Assigned task: Word for word, repeat all the entries below, but without the pictures.

Itemized modification records:
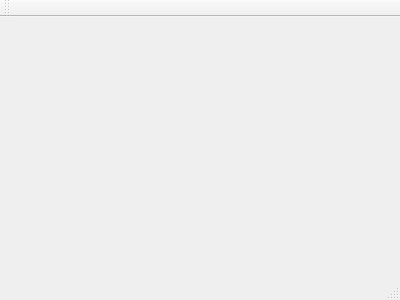
Old version of the form qtExamples/PythonIPCTest/mainwindow.ui in the repository DarkSector/qt-project.
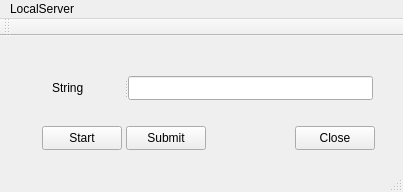
New version of the form.

The edit to the form file:
```diff
--- a/qtExamples/PythonIPCTest/mainwindow.ui
+++ b/qtExamples/PythonIPCTest/mainwindow.ui
@@ -1,24 +1,104 @@
 <ui version="4.0">
  <class>MainWindow</class>
- <widget class="QMainWindow" name="MainWindow" >
-  <property name="geometry" >
+ <widget class="QMainWindow" name="MainWindow">
+  <property name="geometry">
    <rect>
     <x>0</x>
     <y>0</y>
-    <width>400</width>
-    <height>300</height>
+    <width>403</width>
+    <height>192</height>
    </rect>
   </property>
   <property name="windowTitle" >
    <string>MainWindow</string>
   </property>
-  <widget class="QMenuBar" name="menuBar" />
-  <widget class="QToolBar" name="mainToolBar" />
-  <widget class="QWidget" name="centralWidget" />
-  <widget class="QStatusBar" name="statusBar" />
+  <widget class="QWidget" name="centralWidget">
+   <widget class="QPushButton" name="startButton">
+    <property name="geometry">
+     <rect>
+      <x>42</x>
+      <y>90</y>
+      <width>80</width>
+      <height>24</height>
+     </rect>
+    </property>
+    <property name="text">
+     <string>Start</string>
+    </property>
+   </widget>
+   <widget class="QPushButton" name="exitButton">
+    <property name="geometry">
+     <rect>
+      <x>295</x>
+      <y>90</y>
+      <width>80</width>
+      <height>24</height>
+     </rect>
+    </property>
+    <property name="text">
+     <string>Close</string>
+    </property>
+   </widget>
+   <widget class="QPushButton" name="submitButton">
+    <property name="geometry">
+     <rect>
+      <x>126</x>
+      <y>90</y>
+      <width>80</width>
+      <height>24</height>
+     </rect>
+    </property>
+    <property name="text">
+     <string>Submit</string>
+    </property>
+   </widget>
+   <widget class="QSplitter" name="splitter">
+    <property name="geometry">
+     <rect>
+      <x>52</x>
+      <y>40</y>
+      <width>321</width>
+      <height>24</height>
+     </rect>
+    </property>
+    <property name="orientation">
+     <enum>Qt::Horizontal</enum>
+    </property>
+    <widget class="QLabel" name="label">
+     <property name="text">
+      <string>String</string>
+     </property>
+    </widget>
+    <widget class="QLineEdit" name="lineEdit"/>
+   </widget>
+  </widget>
+  <widget class="QMenuBar" name="menuBar">
+   <property name="geometry">
+    <rect>
+     <x>0</x>
+     <y>0</y>
+     <width>403</width>
+     <height>22</height>
+    </rect>
+   </property>
+   <widget class="QMenu" name="menuLocalServer">
+    <property name="title">
+     <string>LocalServer</string>
+    </property>
+   </widget>
+   <addaction name="menuLocalServer"/>
+  </widget>
+  <widget class="QToolBar" name="mainToolBar">
+   <attribute name="toolBarArea">
+    <enum>TopToolBarArea</enum>
+   </attribute>
+   <attribute name="toolBarBreak">
+    <bool>false</bool>
+   </attribute>
+  </widget>
+  <widget class="QStatusBar" name="statusBar"/>
  </widget>
- <layoutDefault spacing="6" margin="11" />
- <pixmapfunction></pixmapfunction>
+ <layoutdefault spacing="6" margin="11"/>
  <resources/>
  <connections/>
 </ui>
```
Left out of the diff: 3 changed lines with no effect on the pictures.
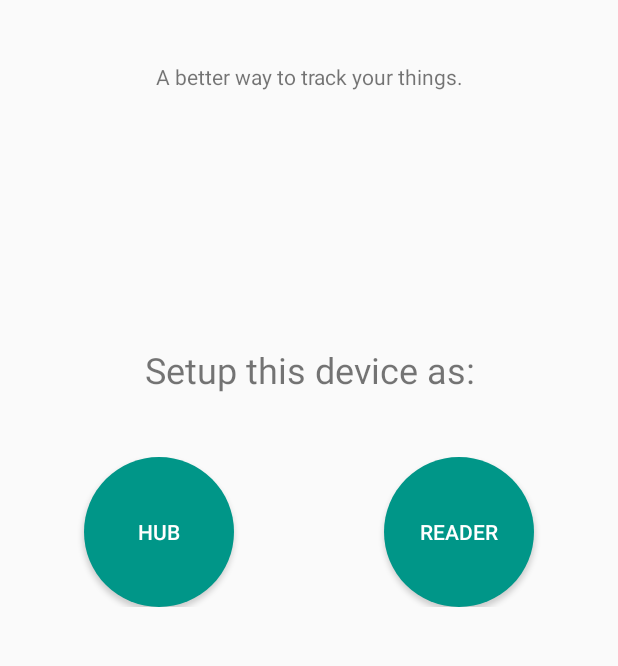
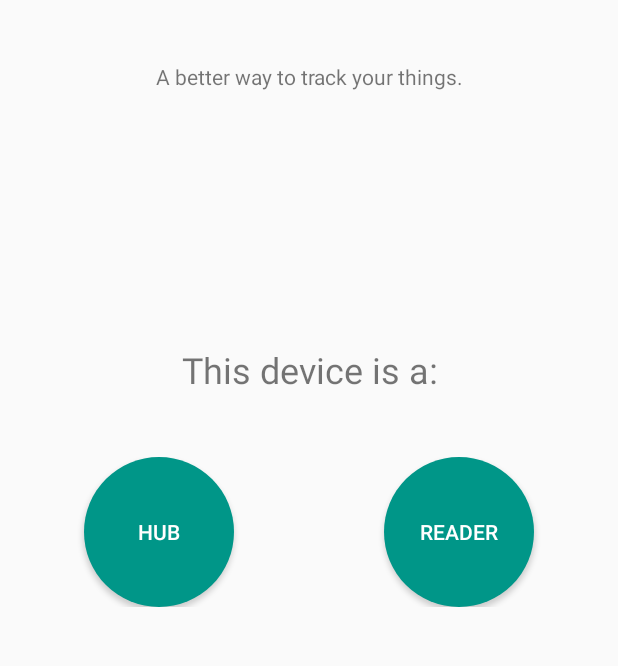
Before and after one commit to ContainerDroid/nfc-tracker, an Android app: the screen it shows after launch (MainActivity), on a phone screen of 412 x 824 dp, the part 501-1167 px from its top. Run offline under Robolectric (Android 15) with nearby library versions, the phone set to English and light mode, and no system bars.

Commit message:
change welcome_setup string
Signed-off-by: Vladimir Oltean <olteanv@gmail.com>

```diff
--- a/app/src/main/res/values/strings.xml
+++ b/app/src/main/res/values/strings.xml
@@ -3,6 +3,6 @@
 
     <!--  Welcome Page Strings -->
     <string name="welcome_tagline">A better way to track your things.</string>
-    <string name="welcome_setup">Setup this device as:</string>
+    <string name="welcome_setup">This device is a:</string>
 
 </resources>
```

Result of the task:
Old version of the form qtExamples/PythonIPCTest/mainwindow.ui in the repository DarkSector/qt-project.
New version of the form.

The edit to the form file:
```diff
--- a/qtExamples/PythonIPCTest/mainwindow.ui
+++ b/qtExamples/PythonIPCTest/mainwindow.ui
@@ -1,24 +1,104 @@
 <ui version="4.0">
  <class>MainWindow</class>
- <widget class="QMainWindow" name="MainWindow" >
-  <property name="geometry" >
+ <widget class="QMainWindow" name="MainWindow">
+  <property name="geometry">
    <rect>
     <x>0</x>
     <y>0</y>
-    <width>400</width>
-    <height>300</height>
+    <width>403</width>
+    <height>192</height>
    </rect>
   </property>
   <property name="windowTitle" >
    <string>MainWindow</string>
   </property>
-  <widget class="QMenuBar" name="menuBar" />
-  <widget class="QToolBar" name="mainToolBar" />
-  <widget class="QWidget" name="centralWidget" />
-  <widget class="QStatusBar" name="statusBar" />
+  <widget class="QWidget" name="centralWidget">
+   <widget class="QPushButton" name="startButton">
+    <property name="geometry">
+     <rect>
+      <x>42</x>
+      <y>90</y>
+      <width>80</width>
+      <height>24</height>
+     </rect>
+    </property>
+    <property name="text">
+     <string>Start</string>
+    </property>
+   </widget>
+   <widget class="QPushButton" name="exitButton">
+    <property name="geometry">
+     <rect>
+      <x>295</x>
+      <y>90</y>
+      <width>80</width>
+      <height>24</height>
+     </rect>
+    </property>
+    <property name="text">
+     <string>Close</string>
+    </property>
+   </widget>
+   <widget class="QPushButton" name="submitButton">
+    <property name="geometry">
+     <rect>
+      <x>126</x>
+      <y>90</y>
+      <width>80</width>
+      <height>24</height>
+     </rect>
+    </property>
+    <property name="text">
+     <string>Submit</string>
+    </property>
+   </widget>
+   <widget class="QSplitter" name="splitter">
+    <property name="geometry">
+     <rect>
+      <x>52</x>
+      <y>40</y>
+      <width>321</width>
+      <height>24</height>
+     </rect>
+    </property>
+    <property name="orientation">
+     <enum>Qt::Horizontal</enum>
+    </property>
+    <widget class="QLabel" name="label">
+     <property name="text">
+      <string>String</string>
+     </property>
+    </widget>
+    <widget class="QLineEdit" name="lineEdit"/>
+   </widget>
+  </widget>
+  <widget class="QMenuBar" name="menuBar">
+   <property name="geometry">
+    <rect>
+     <x>0</x>
+     <y>0</y>
+     <width>403</width>
+     <height>22</height>
+    </rect>
+   </property>
+   <widget class="QMenu" name="menuLocalServer">
+    <property name="title">
+     <string>LocalServer</string>
+    </property>
+   </widget>
+   <addaction name="menuLocalServer"/>
+  </widget>
+  <widget class="QToolBar" name="mainToolBar">
+   <attribute name="toolBarArea">
+    <enum>TopToolBarArea</enum>
+   </attribute>
+   <attribute name="toolBarBreak">
+    <bool>false</bool>
+   </attribute>
+  </widget>
+  <widget class="QStatusBar" name="statusBar"/>
  </widget>
- <layoutDefault spacing="6" margin="11" />
- <pixmapfunction></pixmapfunction>
+ <layoutdefault spacing="6" margin="11"/>
  <resources/>
  <connections/>
 </ui>
```
Left out of the diff: 3 changed lines with no effect on the pictures.
Before and after one commit to ContainerDroid/nfc-tracker, an Android app: the screen it shows after launch (MainActivity), on a phone screen of 412 x 824 dp, the part 501-1167 px from its top. Run offline under Robolectric (Android 15) with nearby library versions, the phone set to English and light mode, and no system bars.

Commit message:
change welcome_setup string
Signed-off-by: Vladimir Oltean <olteanv@gmail.com>

```diff
--- a/app/src/main/res/values/strings.xml
+++ b/app/src/main/res/values/strings.xml
@@ -3,6 +3,6 @@
 
     <!--  Welcome Page Strings -->
     <string name="welcome_tagline">A better way to track your things.</string>
-    <string name="welcome_setup">Setup this device as:</string>
+    <string name="welcome_setup">This device is a:</string>
 
 </resources>
```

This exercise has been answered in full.